THE GALLOWS: ACT II / CERT: 15 / DIRECTORS & SCREENPLAY: TRAVIS CLUFF, CHRIS LOFING / STARRING: EMA HORVATH, CHRIS MILLIGAN, BRITTANY FALARDEAU / RELEASE DATE: OUT NOW (ON DEMAND/SKY STORE)
Back in 2015, Blumhouse backed handheld horror The Gallows looked to craft a new icon in Charlie Grimille, a young lad that lost his life on stage in a noose mishap at a 1993 school production of play called "The Gallows", only to return all those years later as a vengeful hooded spirit to trap, haunt and stalk a bunch of young ‘uns in the school theatre after dark. Despite harsh critical responses, there were big box office returns ($43 million on a $100,000 budget) for Travis Cluff and Chris Lofing’s found footage frightener. So, here comes Charlie once again for The Gallows: Act II.
This time, the film focuses on aspiring actress - and seeker of an online following - Ana Rue (Ema Horvath), whose arrival at a fancy new school raises her hopes that she can finally ‘make it’. But when the young lady decides to embark on a viral trend known as the “Charlie Challenge”, her desires are tested and twisted by an evil presence.
The Gallows: Act II (similar to the vastly disappointing [Rec] 3: Genesis) abandons its core ‘shaky cam’ format early on and the results are a big mess of a movie.
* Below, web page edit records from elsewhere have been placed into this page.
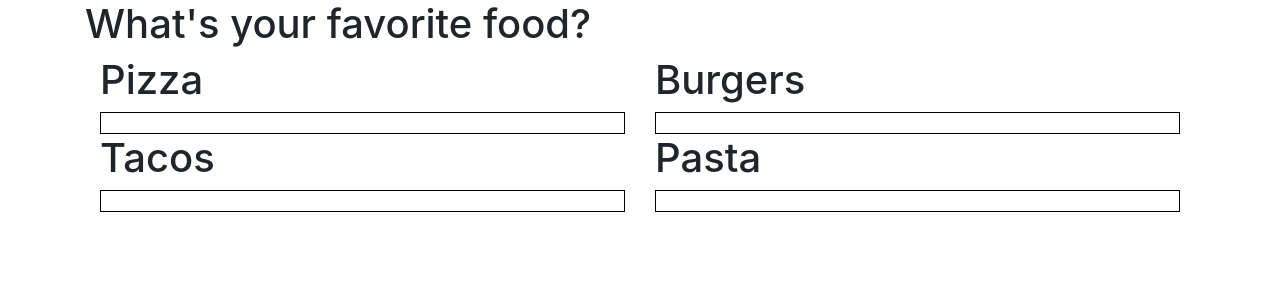
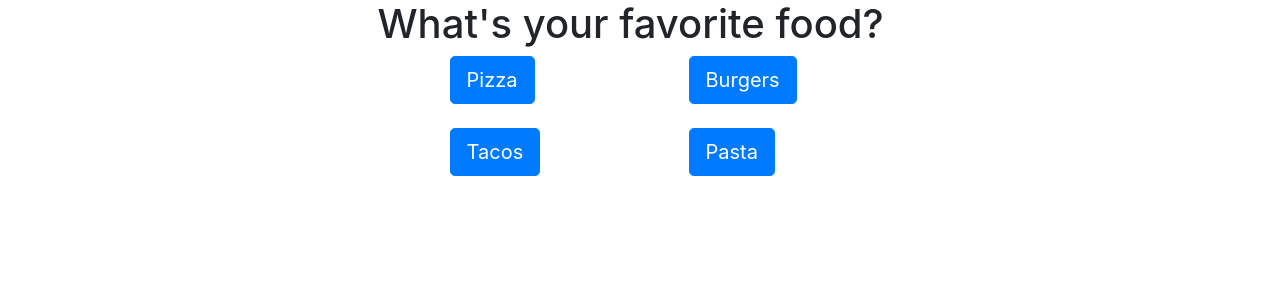
Before and after one commit to Georgealv6/FoodPoll, a Flask app: page / in a window 1280 px wide. Shown: the top 300 px of the page. Run offline with Flask 2, Linux system fonts and the light colour scheme; some libraries are stand-ins or nearby versions.

Commit message:
updated frontend

```diff
--- a/poll-pusher/app.py
+++ b/poll-pusher/app.py
@@ -7,7 +7,7 @@ import json as simplejson
 app = Flask(__name__)
 cors = CORS(app)
 app.config['CORS_HEADERS'] = 'Content-Type'
-pusher = Pusher(app_id=u'1384864', key=u'dac14031a631f38eba3a', secret=u'322aa1bcf23a51b4bfcb', cluster=u'us2')
+pusher = Pusher(app_id=u'1384864', key=u'ce20660fbfcfd0ed0646', secret=u'61df65f31198b151c360', cluster=u'us2')
 database = "./pythonsqlite.db"
 conn = create_connection(database)
 c = conn.cursor()
--- /dev/null
+++ b/poll-pusher/custom/style.css
@@ -0,0 +1,3 @@
+.poll-member h1 {
+    cursor: pointer
+}
--- a/poll-pusher/static/app.js
+++ b/poll-pusher/static/app.js
@@ -1,4 +1,5 @@
 var pollMembers = document.querySelectorAll('.poll-member')
+
 var members = ['Pizza', 'Burgers', 'Tacos', 'Pasta']
 
 
@@ -10,15 +11,12 @@ pollMembers.forEach((pollMember, index) => {
 })
 
 var handlePoll = function(member) {
-    axios.post('http://localhost:5000/vote', { member: member })
-        .then((data) => {
-            console.log('data sent')
-        })
+    axios.post('http://localhost:5000/vote', { member }).then((r) => console.log(r))
 }
 
 
 
-var pusher = new Pusher('dac14031a631f38eba3a', {
+var pusher = new Pusher('ce20660fbfcfd0ed0646', {
     cluster: 'us2',
     encrypted: true
 });
@@ -37,7 +35,3 @@ channel.bind('vote', function(data) {
 
     }
 });
-
-let calculatePercentage = function(total, amount) {
-    return (amount / total) * 100 + "%"
-}
--- a/poll-pusher/templates/index.html
+++ b/poll-pusher/templates/index.html
@@ -5,61 +5,37 @@
     <meta charset="utf-8">
     <title>Popular Food</title>
     <link rel="stylesheet" type="text/css" href="https://stackpath.bootstrapcdn.com/bootstrap/4.1.1/css/bootstrap.min.css">
-    <style type="text/css">
-        .poll-member h1 {
-            cursor: pointer
-        }
-
-        .percentageBarParent {
-            height: 22px;
-            width: 100%;
-            border: 1px solid black;
-        }
-
-        .percentageBar {
-            height: 20px;
-            width: 0%;
-        }
-    </style>
+    <link rel="stylesheet" href="../custom/style.css">
 </head>
 
 <body>
     <div class="main">
         <div class="container">
-            <h1>What's your favorite food?</h1>
-            <div class="col-md-12">
-                <div class="row">
-                    <div class="col-md-6">
-                        <div class="poll-member Pizza">
-                            <h1>Pizza&nbsp;&nbsp;</h1>
-                            <div class="percentageBarParent">
-                                <div class="percentageBar" id="Pizza"></div>
+            <div class="col-md-9 offset-md-3">
+                <h1>What's your favorite food?</h1>
+                <div class="col-md-8">
+                    <div class="row offset-1">
+                        <div class="col-md-6 ">
+                            <div class="poll-member Pizza ">
+                                <button type="button " class="btn btn-primary btn-lg" id="Pizza ">Pizza</button><br>
+                            </div>
+                        </div>
+                        <div class="col-md-6">
+                            <div class="poll-member Burgers ">
+                                <button type="button " class="btn btn-primary btn-lg" id="Burgers ">Burgers</button><br>
                             </div>
                         </div>
                     </div>
-                    <div class="col-md-6">
-                        <div class="poll-member Burgers">
-                            <h1>Burgers&nbsp;&nbsp;</h1>
-                            <div class="percentageBarParent">
-                                <div class="percentageBar" id="Burgers"></div>
+                    <br>
+                    <div class="row offset-1 ">
+                        <div class="col-md-6">
+                            <div class="poll-member Tacos ">
+                                <button type="button " class="btn btn-primary btn-lg " id="Tacos ">Tacos</button><br>
                             </div>
                         </div>
-                    </div>
-                </div>
-                <div class="row">
-                    <div class="col-md-6">
-                        <div class="poll-member Tacos">
-                            <h1>Tacos&nbsp;&nbsp;</h1>
-                            <div class="percentageBarParent">
-                                <div class="percentageBar" id="Tacos"></div>
-                            </div>
-                        </div>
-                    </div>
-                    <div class="col-md-6">
-                        <div class="poll-member Pasta">
-                            <h1>Pasta&nbsp;&nbsp;</h1>
-                            <div class="percentageBarParent">
-                                <div class="percentageBar" id="Pasta"></div>
+                        <div class="col-md-6">
+                            <div class="poll-member Pasta ">
+                                <button type="button " class="btn btn-primary btn-lg " id="Pasta ">Pasta</button><br>
                             </div>
                         </div>
                     </div>
@@ -68,11 +44,12 @@
         </div>
     </div>
 
-    <script src="https://cdnjs.cloudflare.com/ajax/libs/axios/0.16.2/axios.js"></script>
-    <script type="text/javascript" src="https://cdnjs.cloudflare.com/ajax/libs/jquery/3.3.1/jquery.min.js"></script>
-    <script type="text/javascript" src="https://stackpath.bootstrapcdn.com/bootstrap/4.1.1/js/bootstrap.min.js"></script>
-    <script src="https://js.pusher.com/4.0/pusher.min.js"></script>
-    <script type="text/javascript" src="{{ url_for('static', filename='app.js') }}" defer></script>
+
+    <script src="https://cdnjs.cloudflare.com/ajax/libs/axios/0.16.2/axios.js "></script>
+    <script type="text/javascript " src="https://cdnjs.cloudflare.com/ajax/libs/jquery/3.3.1/jquery.min.js "></script>
+    <script type="text/javascript " src="https://stackpath.bootstrapcdn.com/bootstrap/4.1.1/js/bootstrap.min.js "></script>
+    <script src="https://js.pusher.com/4.0/pusher.min.js "></script>
+    <script type="text/javascript " src="{{ url_for( 'static', filename='app.js' ) }} " defer></script>
 </body>
 
 </html>
```
Also changed, not shown: poll-pusher/pythonsqlite.db.
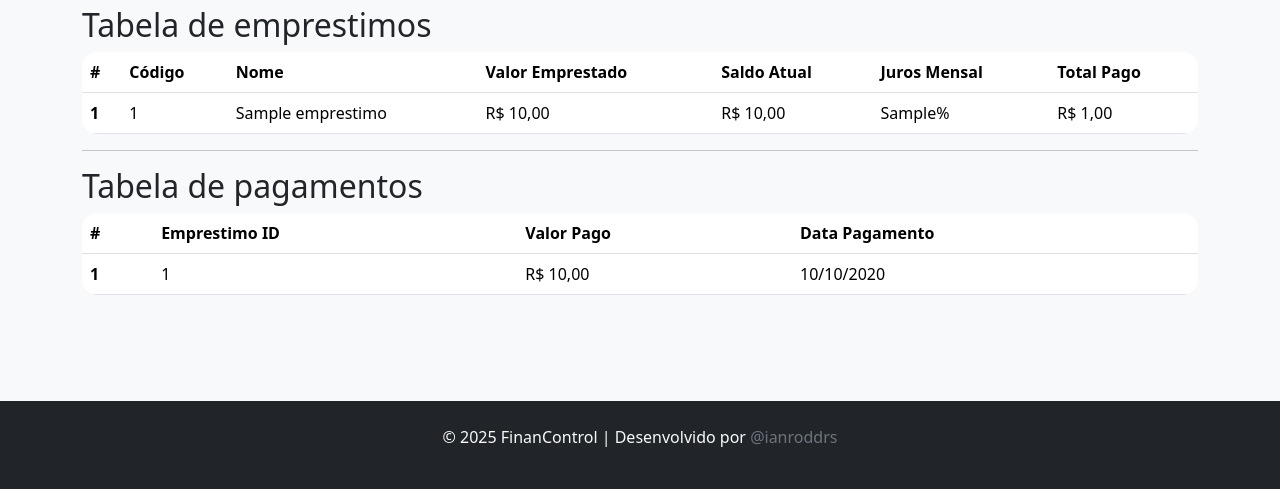
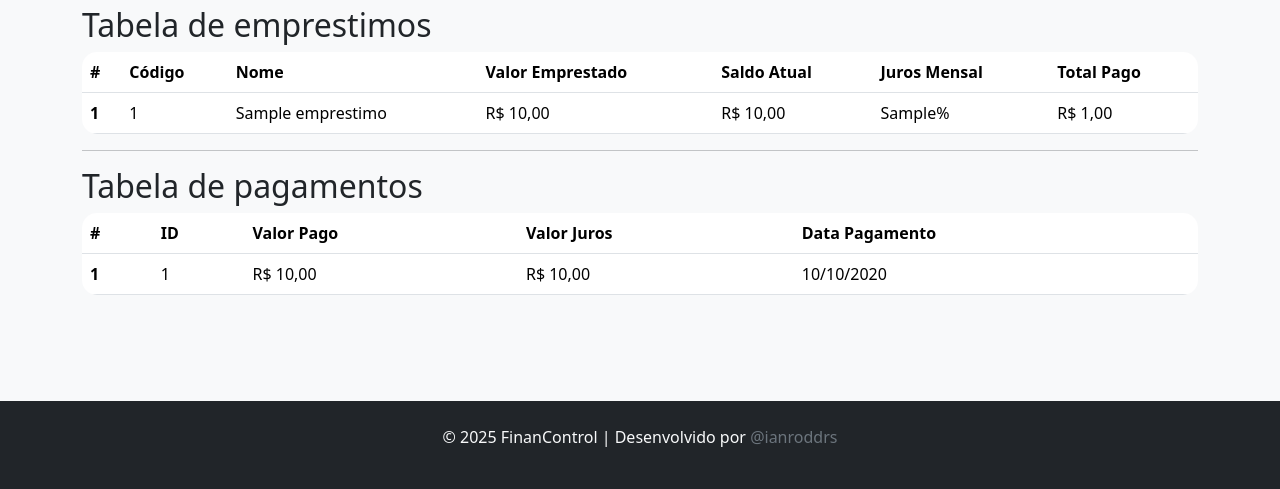
Before and after one commit to ianroddrs/FinanControl, a Django app: template apps/main/templates/dashboards.html in a window 1280 px wide. Shown: the part 311-800 px from the top of the page. Run offline with Django 5.2, Linux system fonts and the light colour scheme; the template is opened without the code that fills it: most values are stand-ins (such as "Sample title", 1, 10 or a date in 2020); some libraries are stand-ins or nearby versions.

Commit message:
adiciona campo de valor de juros ao modelo de pagamentos e atualiza a exibição na página de dashboards

```diff
--- a/apps/main/models.py
+++ b/apps/main/models.py
@@ -18,6 +18,7 @@ class Pagamentos(GSpreadModel):
     id = int
     emprestimo_id = int
     valor_pagamento = float
+    valor_juros = float
     data_pagamento = datetime
 
     def __init__(self):
--- a/apps/main/templates/dashboards.html
+++ b/apps/main/templates/dashboards.html
@@ -62,8 +62,9 @@
     <thead>
         <tr>
             <th scope="col">#</th>
-            <th scope="col">Emprestimo ID</th>
+            <th scope="col">ID</th>
             <th scope="col">Valor Pago</th>
+            <th scope="col">Valor Juros</th>
             <th scope="col">Data Pagamento</th>
         </tr>
     </thead>
@@ -73,6 +74,7 @@
                 <td class="fw-bold">{{ pagamento.id }}</td>
                 <td>{{ pagamento.emprestimo_id }}</td>
                 <td>R$ {{ pagamento.valor_pagamento|floatformat:2 }}</td>
+                <td>R$ {{ pagamento.valor_juros|floatformat:2 }}</td>
                 <td>{{ pagamento.data_pagamento|date:"d/m/Y" }}</td>
             </tr>
         {% endfor %}
```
Rumours had it this secretly shot sequel was put to one side after disastrous test screenings and after watching it, this seems very likely. You just get the distinct impression the makers lost confidence in this some time ago and the longer it goes on, the more it crumbles.
Despite the effort of lead Ema Horvath, very little here makes any sense either on its own merits or particularly as a sequel. There is a clear intention with the script to raise a point about the obsessiveness of pursuing online stardom but it is so badly handled that the film just comes across as garbled and unsure of what it wants to accomplish. The final twist feels placed here simply because the last film had one, unlike that one though, this twist makes not a lick of logical sense and is hardly even built up to.
Characters come and go, each with rushed or creakily delivered “development” and as the scares jump in and out of proceedings, you’re just struck by the ineffectiveness of it all. None of the familiar scares land and they don’t even have the benefit of a creepy setting (like an empty theatre in the first movie) to give them a leg up.
You just cannot help but think that they thought it was a good idea at the time, started rolling and realised it was too late to rethink. As it lands unceremoniously in select theatres/on demand in the US and on Sky Store over here in the UK, it seems sadly clear that this inferior in every way sequel has choked more painfully than poor old Charlie did.